The mural was commissioned March 2019 and painted in late June following the death of George Floyd.
At the start of the Monday evening meeting, Mayor Mitch Colvin addressed the decision, "I'd personally like to apologize. When we make mistakes, I have to own up to it, and I've spent the day explaining things the best to what I understand it."
The mayor's statement came as the city announced on Monday that a contractor would start removing the lettering that surrounds the Market House. Crews spent the day applying a black coating.
More than 10 residents called into the city council meeting to speak during the public forum section. Most of the callers expressed their displeasure with the city's decision. Others presented options for another project to express unity.

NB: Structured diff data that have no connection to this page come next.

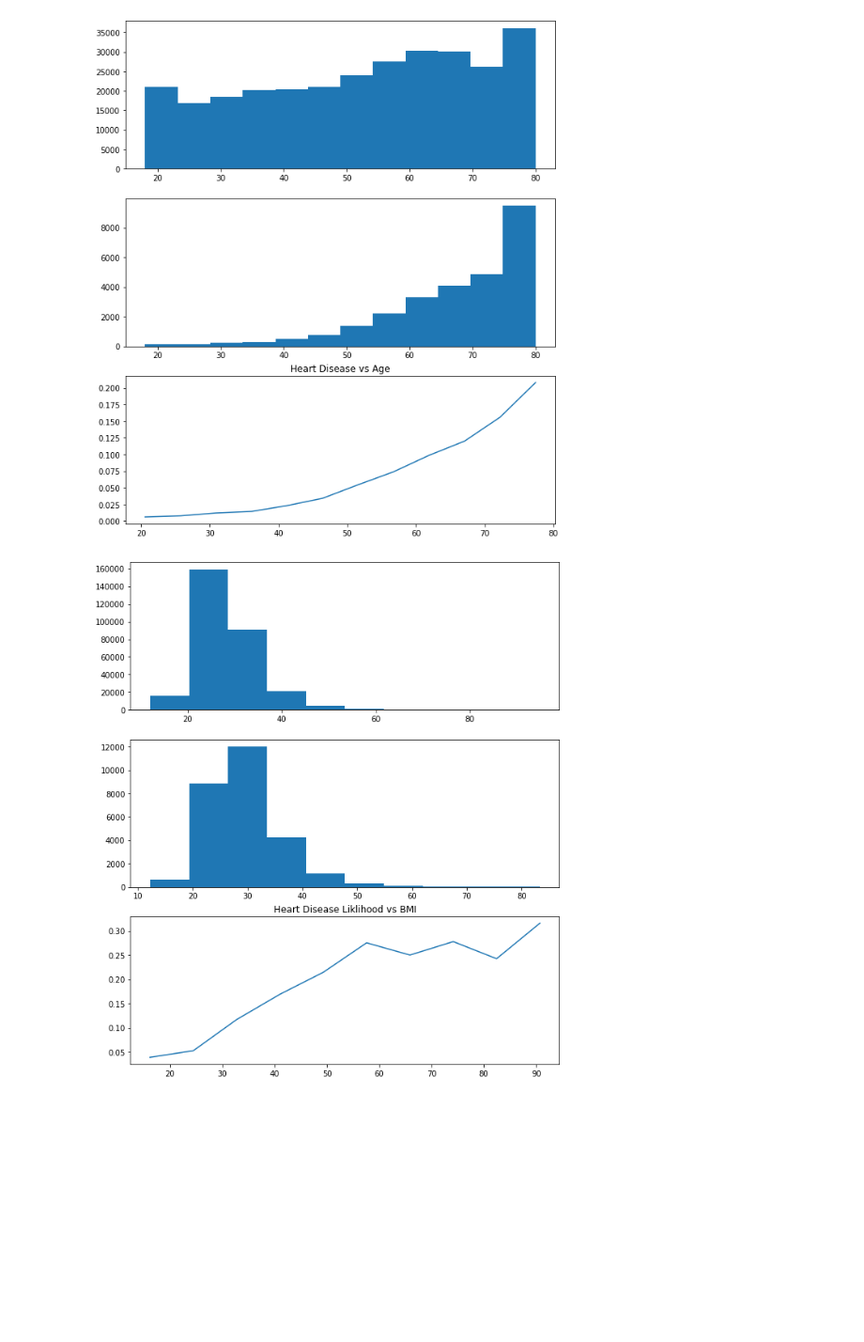
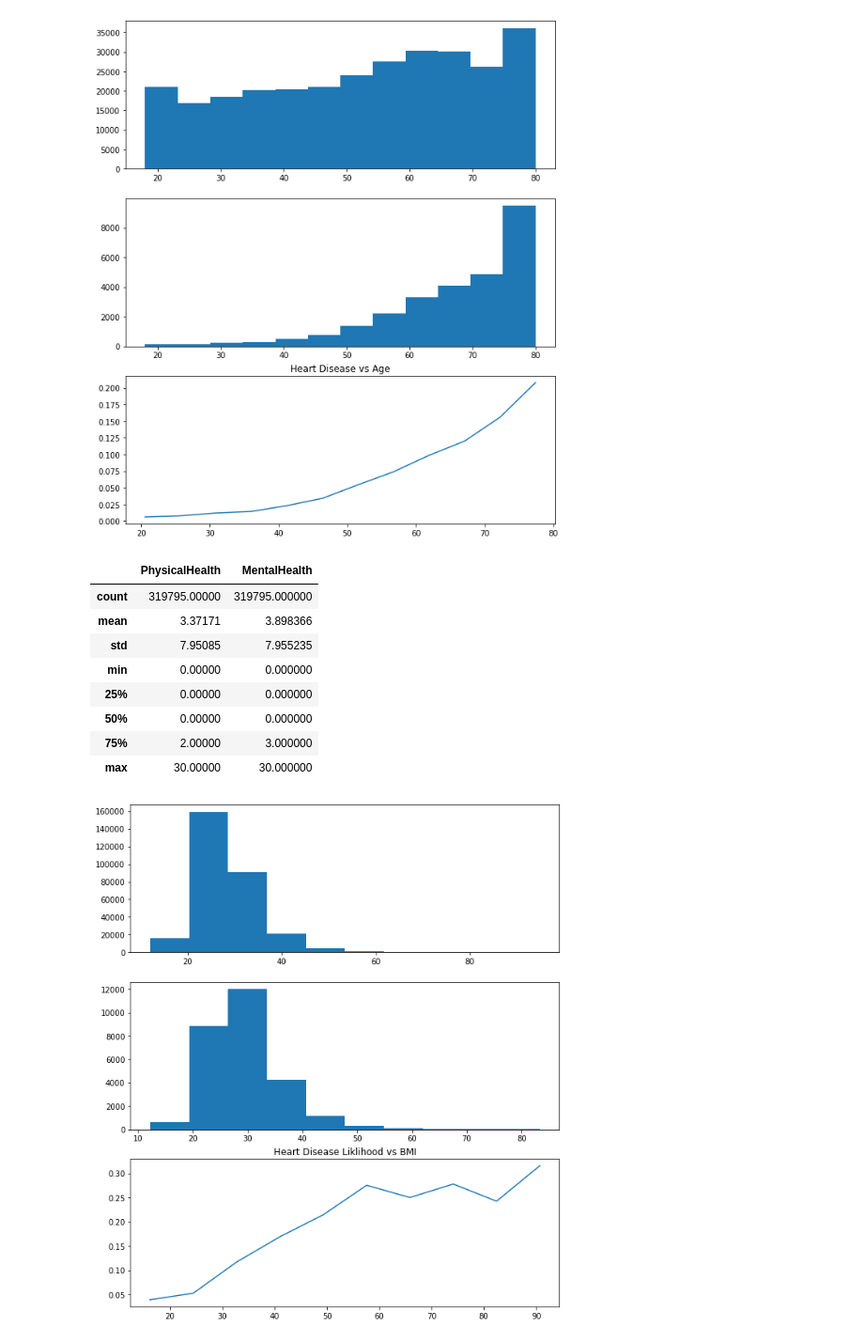
Before and after one commit to julialintern/intro_to_machine_learning, a Jupyter notebook: 03_Classification_heart.ipynb, the cells around one changed output. Shown at 94% size. Cells and saved outputs as stored; diff of their text form; code cells hidden in the pictures; blank space fills up the shorter version.

```diff
--- a/03_Classification_heart.ipynb
+++ b/03_Classification_heart.ipynb
@@ -354,4 +416,16 @@ plt.title('Heart Disease vs Age')
 # %% [output]
 Text(0.5, 1.0, 'Heart Disease vs Age')
 [figure]
+# %%
+df_num[['PhysicalHealth', 'MentalHealth']].describe()
+# %% [output]
+|  | PhysicalHealth | MentalHealth |
+| count | 319795.00000 | 319795.000000 |
+| mean | 3.37171 | 3.898366 |
+| std | 7.95085 | 7.955235 |
+| min | 0.00000 | 0.000000 |
+| 25% | 0.00000 | 0.000000 |
+| 50% | 0.00000 | 0.000000 |
+| 75% | 2.00000 | 3.000000 |
+| max | 30.00000 | 30.000000 |
 # %%
```
Also changed, not shown: parts of 104 cells of this notebook, 1 other file.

NOW: A few Fayetteville residents are standing outside city hall to express their distaste with the city removing “Black Lives Do Matter” and “End Racism Now” from around the Market House. They’re calling into the council meeting. @ABC11_WTVD @CityOfFayNC pic.twitter.com/XE6VfyCHtM— Michael Lozano (@MLozanoABC11) January 12, 2021
Myah Warren, a Fayetteville activist, stood outside city hall with two other residents to call into the meeting. They each shared their thoughts, including the city's decision to remove the phrases a week after the U.S. Capitol riots.

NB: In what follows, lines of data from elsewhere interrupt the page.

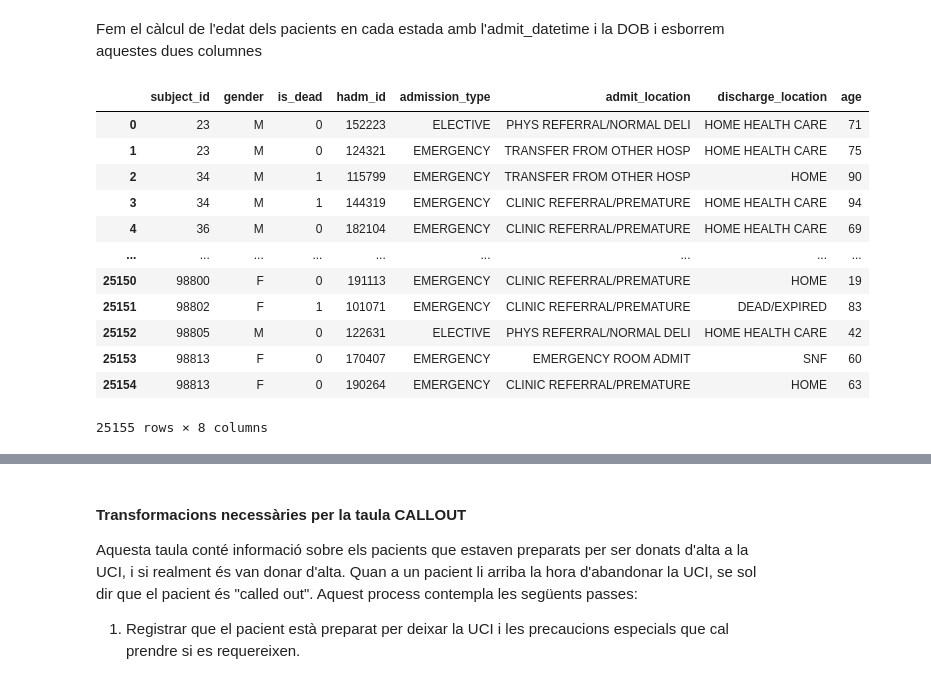
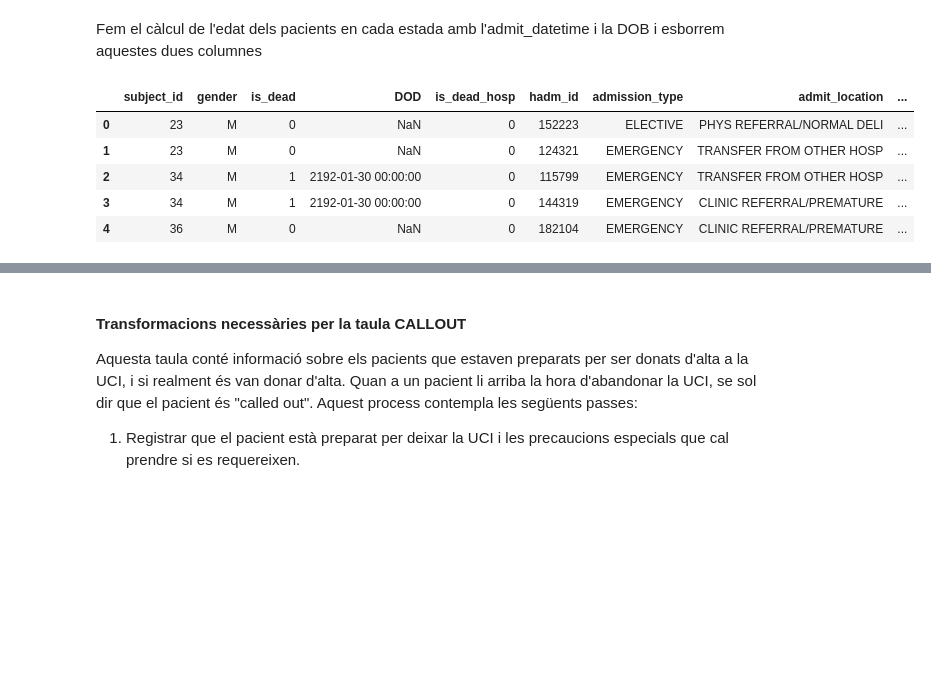
Before and after one commit to juaguilera/TFG, a Jupyter notebook: proves_df.ipynb, the cells around one changed output, grey strips where cells are left out. Drawn from its saved outputs; the diff is of its cells as text; code cells hidden in the pictures; blank space fills up the shorter version.

```diff
--- a/proves_df.ipynb
+++ b/proves_df.ipynb
@@ -101,4 +112,10 @@ patients_df["gender"] = patients_icu["GENDER"]
 patients_df["is_dead"] = patients_icu["EXPIRE_FLAG"]
 # %%
 patients_df["DOB"] = patients_icu["DOB"]
+# %%
+patients_df["DOD"] = patients_icu["DOD"]
+# %%
+patients_df["is_dead_hosp"] = patients_icu["DOD_HOSP"]
+# %%
+patients_df["is_dead_hosp"] = patients_icu["DOD_HOSP"].apply(lambda x: 1 if pd.notna(x) else 0)
 # %%
@@ -257,18 +253,11 @@ admis_with_patients_df["age"] = admis_with_patients_df["age"].apply(lambda x: x-
 # Eliminem les columnes de "DOB" i admit_datetime perquè ja no les necessitem
 admis_with_patients_df.drop(["DOB", "admit_datetime"], axis=1, inplace=True)
 # %%
-admis_with_patients_df
+admis_with_patients_df.head()
 # %% [output]
-|  | subject_id | gender | is_dead | hadm_id | admission_type | admit_location | discharge_location | age |
-| 0 | 23 | M | 0 | 152223 | ELECTIVE | PHYS REFERRAL/NORMAL DELI | HOME HEALTH CARE | 71 |
-| 1 | 23 | M | 0 | 124321 | EMERGENCY | TRANSFER FROM OTHER HOSP | HOME HEALTH CARE | 75 |
-| 2 | 34 | M | 1 | 115799 | EMERGENCY | TRANSFER FROM OTHER HOSP | HOME | 90 |
-| 3 | 34 | M | 1 | 144319 | EMERGENCY | CLINIC REFERRAL/PREMATURE | HOME HEALTH CARE | 94 |
-| 4 | 36 | M | 0 | 182104 | EMERGENCY | CLINIC REFERRAL/PREMATURE | HOME HEALTH CARE | 69 |
-| ... | ... | ... | ... | ... | ... | ... | ... | ... |
-| 25150 | 98800 | F | 0 | 191113 | EMERGENCY | CLINIC REFERRAL/PREMATURE | HOME | 19 |
-| 25151 | 98802 | F | 1 | 101071 | EMERGENCY | CLINIC REFERRAL/PREMATURE | DEAD/EXPIRED | 83 |
-| 25152 | 98805 | M | 0 | 122631 | ELECTIVE | PHYS REFERRAL/NORMAL DELI | HOME HEALTH CARE | 42 |
-| 25153 | 98813 | F | 0 | 170407 | EMERGENCY | EMERGENCY ROOM ADMIT | SNF | 60 |
-| 25154 | 98813 | F | 0 | 190264 | EMERGENCY | CLINIC REFERRAL/PREMATURE | HOME | 63 |
+|  | subject_id | gender | is_dead | DOD | is_dead_hosp | hadm_id | admission_type | admit_location | ... |
+| 0 | 23 | M | 0 | NaN | 0 | 152223 | ELECTIVE | PHYS REFERRAL/NORMAL DELI | ... |
+| 1 | 23 | M | 0 | NaN | 0 | 124321 | EMERGENCY | TRANSFER FROM OTHER HOSP | ... |
+| 2 | 34 | M | 1 | 2192-01-30 00:00:00 | 0 | 115799 | EMERGENCY | TRANSFER FROM OTHER HOSP | ... |
+| 3 | 34 | M | 1 | 2192-01-30 00:00:00 | 0 | 144319 | EMERGENCY | CLINIC REFERRAL/PREMATURE | ... |
+| 4 | 36 | M | 0 | NaN | 0 | 182104 | EMERGENCY | CLINIC REFERRAL/PREMATURE | ... |
-25155 rows × 8 columns
```
Also changed, not shown: parts of 73 cells of this notebook.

Fayetteville City Council votes to move forward with removing Market House imagery from city property
"You took it up a week after thugs, because that's what they are, thugs marched into the Capitol. You took it up a week before MLK Day. You took it up weeks before Black History Month," Warren said.
In a one-on-one interview, Mayor Colvin told ABC11 the art installation was always meant to be temporary but understands the current optics.
"It came to a time where staff made a decision to say it either needs to be re-done, touched up for the third time or we need to do a different plan," Colvin said. He says the city will look at another project in the near future.
Warren says if the next street art or project doesn't include the words "Black Lives Matter" then she and others in the community won't be satisfied.
"You put a temporary band-aid on something that's been lasting for years. And so, I'm angry, I'm upset," Warren said.
The city says contractors will continue to remove the painted lettering in the coming days.